## Assignment
Scan the material below for every line with the string "hiệu", and copy those lines.

## Data extract
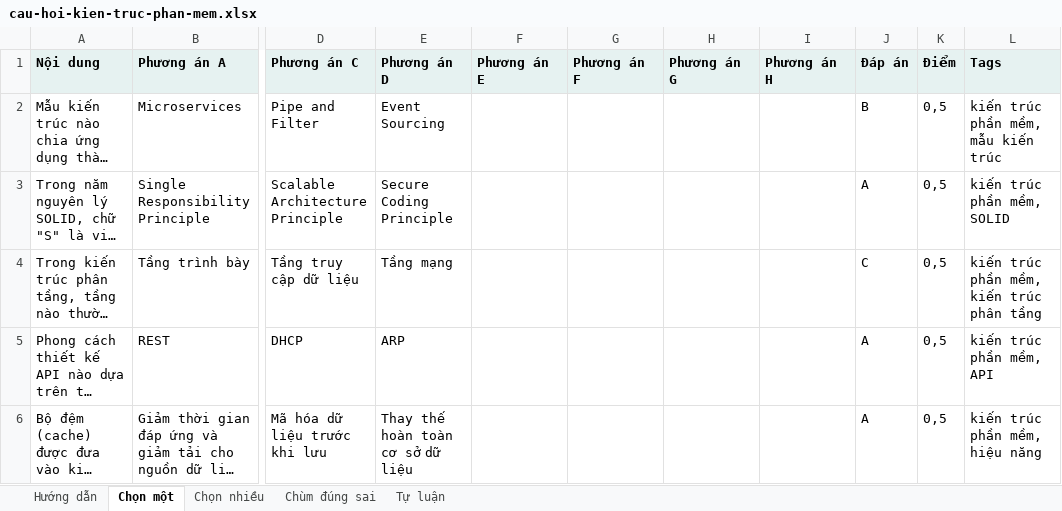
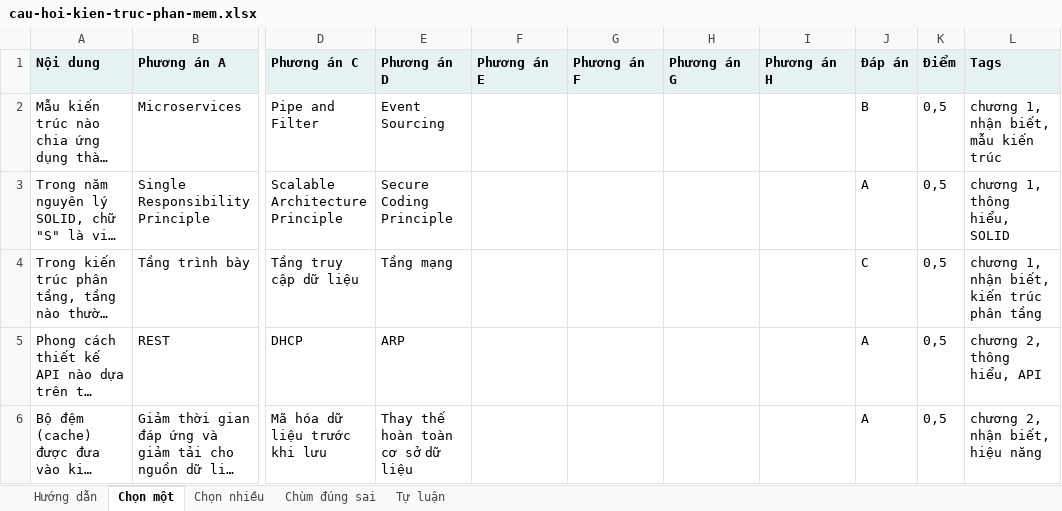
Before and after one commit to tvviem/exam-system, an Excel workbook: demo-data/cau-hoi-kien-truc-phan-mem.xlsx, sheet Chọn một, drawn as a sheet; only a part is shown, gaps mark what is left out; long unchanged cells end in …; values as stored, in another font and other column widths than the file's, no borders; the diff names each change by its address in the sheet, - before the commit and + after, or states it on an @@ line.

```diff
--- a/demo-data/cau-hoi-kien-truc-phan-mem.xlsx (sheet Chọn một)
+++ b/demo-data/cau-hoi-kien-truc-phan-mem.xlsx (sheet Chọn một)
-L2 (Tags): kiến trúc phần mềm, mẫu kiến trúc
+L2 (Tags): chương 1, nhận biết, mẫu kiến trúc
-L3 (Tags): kiến trúc phần mềm, SOLID
+L3 (Tags): chương 1, thông hiểu, SOLID
-L4 (Tags): kiến trúc phần mềm, kiến trúc phân tầng
+L4 (Tags): chương 1, nhận biết, kiến trúc phân tầng
-L5 (Tags): kiến trúc phần mềm, API
+L5 (Tags): chương 2, thông hiểu, API
-L6 (Tags): kiến trúc phần mềm, hiệu năng
+L6 (Tags): chương 2, nhận biết, hiệu năng
```
Also changed, not shown: sheet Hướng dẫn, sheet Tự luận, sheet Chùm đúng sai, sheet Chọn nhiều, demo-data/cau-hoi-cau-truc-du-lieu.xlsx, demo-data/cau-hoi-giai-thuat.xlsx, 20 other files.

## Result of the exercise
-L6 (Tags): kiến trúc phần mềm, hiệu năng
+L6 (Tags): chương 2, nhận biết, hiệu năng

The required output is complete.